With millions of federal, state and local dollars pouring into the Pajaro Valley for various projects—including the renovation of the Pajaro River levee, the purchase of Watsonville Community Hospital and the establishment of the new County of Santa Cruz headquarters at the old West Marine Building—South County is at a key inflection point.
So when 4th District County Supervisor Greg Caput told GT earlier this year that he would not seek a fourth term, the door was left wide open for candidates looking to lead the area through a mini-renaissance.
Enter Felipe Hernandez, who has himself undergone a renewal of sorts. Three years ago, the former Watsonville city councilman and current Cabrillo College Governing Board Trustee weighed 440 pounds and couldn’t walk more than 10 minutes on a treadmill. Now, he’s weighing in at 270 pounds, and starts his day with a rigorous bike or boxing workout. He says the hours spent burning off the weight at his home gym has served him well as he’s walked door-to-door trying to drum up support before the June 7 election.
“It hasn’t been easy,” Hernandez says about losing the weight and keeping it off, “but I feel so much better.”
Hernandez has quickly turned into the front runner in political circles for the 4th District seat thanks to a slew of endorsements from politicians, business owners and community organizers over the past two months. He’s also scored the nod from local democratic groups and the California Democratic Party, as well as several labor unions and councils.
In another community, getting the endorsement of former state legislators Bill Monning and Fred Keeley, and county leaders such as Sheriff Jim Hart and Superintendent of Schools Faris Sabbah, would likely give a candidate a strong lead over their opponents.
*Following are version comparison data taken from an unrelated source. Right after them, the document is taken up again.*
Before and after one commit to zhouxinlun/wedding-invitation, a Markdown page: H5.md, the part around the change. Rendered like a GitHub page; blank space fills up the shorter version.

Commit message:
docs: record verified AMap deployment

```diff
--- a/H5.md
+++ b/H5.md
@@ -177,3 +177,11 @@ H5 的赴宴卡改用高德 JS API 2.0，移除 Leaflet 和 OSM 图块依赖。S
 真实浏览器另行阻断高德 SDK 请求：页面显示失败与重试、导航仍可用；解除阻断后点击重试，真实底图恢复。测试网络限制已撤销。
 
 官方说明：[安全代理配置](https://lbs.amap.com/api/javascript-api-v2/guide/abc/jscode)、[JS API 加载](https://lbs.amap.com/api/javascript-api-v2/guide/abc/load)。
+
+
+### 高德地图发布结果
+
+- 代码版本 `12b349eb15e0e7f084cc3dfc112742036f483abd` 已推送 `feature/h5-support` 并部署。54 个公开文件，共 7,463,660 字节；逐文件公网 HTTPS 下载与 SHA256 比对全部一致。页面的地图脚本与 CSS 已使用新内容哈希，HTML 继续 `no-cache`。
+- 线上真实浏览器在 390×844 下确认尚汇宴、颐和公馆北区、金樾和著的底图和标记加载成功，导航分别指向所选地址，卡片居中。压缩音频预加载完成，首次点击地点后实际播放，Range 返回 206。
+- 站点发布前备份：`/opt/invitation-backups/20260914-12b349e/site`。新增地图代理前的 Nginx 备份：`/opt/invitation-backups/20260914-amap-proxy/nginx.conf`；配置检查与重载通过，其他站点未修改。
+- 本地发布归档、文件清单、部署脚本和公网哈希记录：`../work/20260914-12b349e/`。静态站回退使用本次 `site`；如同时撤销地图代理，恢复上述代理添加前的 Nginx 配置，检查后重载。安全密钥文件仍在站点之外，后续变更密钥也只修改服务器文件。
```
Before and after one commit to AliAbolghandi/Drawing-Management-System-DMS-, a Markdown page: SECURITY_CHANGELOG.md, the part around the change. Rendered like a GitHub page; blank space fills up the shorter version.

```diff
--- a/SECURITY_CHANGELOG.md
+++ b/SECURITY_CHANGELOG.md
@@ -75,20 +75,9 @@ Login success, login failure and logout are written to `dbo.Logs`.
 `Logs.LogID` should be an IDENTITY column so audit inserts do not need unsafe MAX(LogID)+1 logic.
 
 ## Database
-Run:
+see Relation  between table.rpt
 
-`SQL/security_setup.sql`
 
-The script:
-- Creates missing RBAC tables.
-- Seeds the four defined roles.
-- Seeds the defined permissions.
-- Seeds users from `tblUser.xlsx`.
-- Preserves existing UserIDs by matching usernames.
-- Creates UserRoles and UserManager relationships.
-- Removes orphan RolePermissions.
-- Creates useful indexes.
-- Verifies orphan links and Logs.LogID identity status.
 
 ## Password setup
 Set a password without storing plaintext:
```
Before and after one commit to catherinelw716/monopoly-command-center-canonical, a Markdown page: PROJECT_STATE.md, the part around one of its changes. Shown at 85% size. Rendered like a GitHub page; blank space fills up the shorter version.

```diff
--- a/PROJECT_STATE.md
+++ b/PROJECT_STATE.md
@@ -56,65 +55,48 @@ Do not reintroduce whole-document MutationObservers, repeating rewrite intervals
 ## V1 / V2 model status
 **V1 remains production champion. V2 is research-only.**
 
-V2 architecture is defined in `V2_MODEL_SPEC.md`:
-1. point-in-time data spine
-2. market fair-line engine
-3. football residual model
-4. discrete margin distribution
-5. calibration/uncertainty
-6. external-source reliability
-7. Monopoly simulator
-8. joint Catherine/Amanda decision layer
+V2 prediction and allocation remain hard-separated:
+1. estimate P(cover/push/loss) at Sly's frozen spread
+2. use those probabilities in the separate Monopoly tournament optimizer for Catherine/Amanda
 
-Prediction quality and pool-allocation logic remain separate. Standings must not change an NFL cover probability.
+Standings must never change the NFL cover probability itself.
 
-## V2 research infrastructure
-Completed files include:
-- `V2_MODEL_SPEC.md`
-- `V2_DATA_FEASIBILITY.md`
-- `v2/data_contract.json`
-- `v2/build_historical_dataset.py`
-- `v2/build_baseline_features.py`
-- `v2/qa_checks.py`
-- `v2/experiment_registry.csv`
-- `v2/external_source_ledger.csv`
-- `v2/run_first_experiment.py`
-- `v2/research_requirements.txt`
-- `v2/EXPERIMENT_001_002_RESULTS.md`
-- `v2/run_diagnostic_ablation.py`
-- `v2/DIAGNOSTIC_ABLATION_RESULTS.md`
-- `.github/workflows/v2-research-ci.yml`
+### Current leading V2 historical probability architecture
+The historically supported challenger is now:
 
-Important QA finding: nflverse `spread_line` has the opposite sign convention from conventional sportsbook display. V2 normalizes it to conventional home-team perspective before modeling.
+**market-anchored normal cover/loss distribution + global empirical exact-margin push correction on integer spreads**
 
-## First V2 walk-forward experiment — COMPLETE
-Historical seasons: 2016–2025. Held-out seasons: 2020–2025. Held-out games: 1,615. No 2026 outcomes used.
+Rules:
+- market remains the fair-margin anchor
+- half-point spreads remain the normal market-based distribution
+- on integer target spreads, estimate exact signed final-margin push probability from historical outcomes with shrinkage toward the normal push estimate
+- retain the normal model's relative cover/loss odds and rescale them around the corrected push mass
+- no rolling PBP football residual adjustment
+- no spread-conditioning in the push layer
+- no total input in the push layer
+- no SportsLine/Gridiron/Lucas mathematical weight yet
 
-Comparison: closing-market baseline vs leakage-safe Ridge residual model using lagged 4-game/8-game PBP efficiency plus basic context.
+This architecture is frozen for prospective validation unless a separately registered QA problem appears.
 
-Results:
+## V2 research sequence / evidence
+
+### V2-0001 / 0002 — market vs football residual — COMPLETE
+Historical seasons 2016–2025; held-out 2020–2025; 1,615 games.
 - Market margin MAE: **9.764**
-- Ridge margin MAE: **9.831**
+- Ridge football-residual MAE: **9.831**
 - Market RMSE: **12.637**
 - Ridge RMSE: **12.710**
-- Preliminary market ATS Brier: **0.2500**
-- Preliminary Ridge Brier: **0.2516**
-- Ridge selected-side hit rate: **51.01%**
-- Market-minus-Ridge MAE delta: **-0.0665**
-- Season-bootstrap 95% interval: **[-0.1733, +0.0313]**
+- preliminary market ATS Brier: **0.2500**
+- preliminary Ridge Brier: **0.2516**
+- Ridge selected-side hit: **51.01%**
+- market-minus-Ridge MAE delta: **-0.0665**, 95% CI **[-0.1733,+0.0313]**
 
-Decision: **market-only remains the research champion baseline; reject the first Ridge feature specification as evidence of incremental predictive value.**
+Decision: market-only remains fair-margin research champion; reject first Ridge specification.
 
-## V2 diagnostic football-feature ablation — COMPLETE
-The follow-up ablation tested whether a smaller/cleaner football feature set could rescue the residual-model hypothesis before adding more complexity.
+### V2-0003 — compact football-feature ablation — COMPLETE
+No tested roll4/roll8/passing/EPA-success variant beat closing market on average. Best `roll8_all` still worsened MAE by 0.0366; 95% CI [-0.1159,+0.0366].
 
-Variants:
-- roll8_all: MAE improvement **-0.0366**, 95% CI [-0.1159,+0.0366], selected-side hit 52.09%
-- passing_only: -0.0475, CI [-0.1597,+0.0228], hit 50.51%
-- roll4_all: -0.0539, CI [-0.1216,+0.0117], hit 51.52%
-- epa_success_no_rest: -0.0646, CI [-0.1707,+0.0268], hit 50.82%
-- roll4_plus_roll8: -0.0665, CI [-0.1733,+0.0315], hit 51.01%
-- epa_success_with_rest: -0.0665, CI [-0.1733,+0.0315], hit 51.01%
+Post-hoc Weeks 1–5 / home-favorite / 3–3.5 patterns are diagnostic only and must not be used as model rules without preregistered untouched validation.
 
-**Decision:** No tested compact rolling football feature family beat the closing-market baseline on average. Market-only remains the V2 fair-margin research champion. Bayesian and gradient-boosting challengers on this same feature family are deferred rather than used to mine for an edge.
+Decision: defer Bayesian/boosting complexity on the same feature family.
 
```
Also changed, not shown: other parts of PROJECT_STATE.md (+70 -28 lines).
But in Watsonville, where word of mouth still travels faster than a newsletter and a majority of voters are older residents and retirees, it wouldn’t be smart to call the race just yet.
Hernandez is running against Jimmy Dutra, a Watsonville city councilman fresh off a stint as mayor, and Ed Acosta, a Santa Cruz County Board of Education Trustee.
This is not the first time Dutra and Hernandez have squared off. The two ran against Caput in 2018; Dutra finished second, and Hernandez was third. It was Dutra’s second time running for supervisor, and he ran on a platform of change, as he is in this election.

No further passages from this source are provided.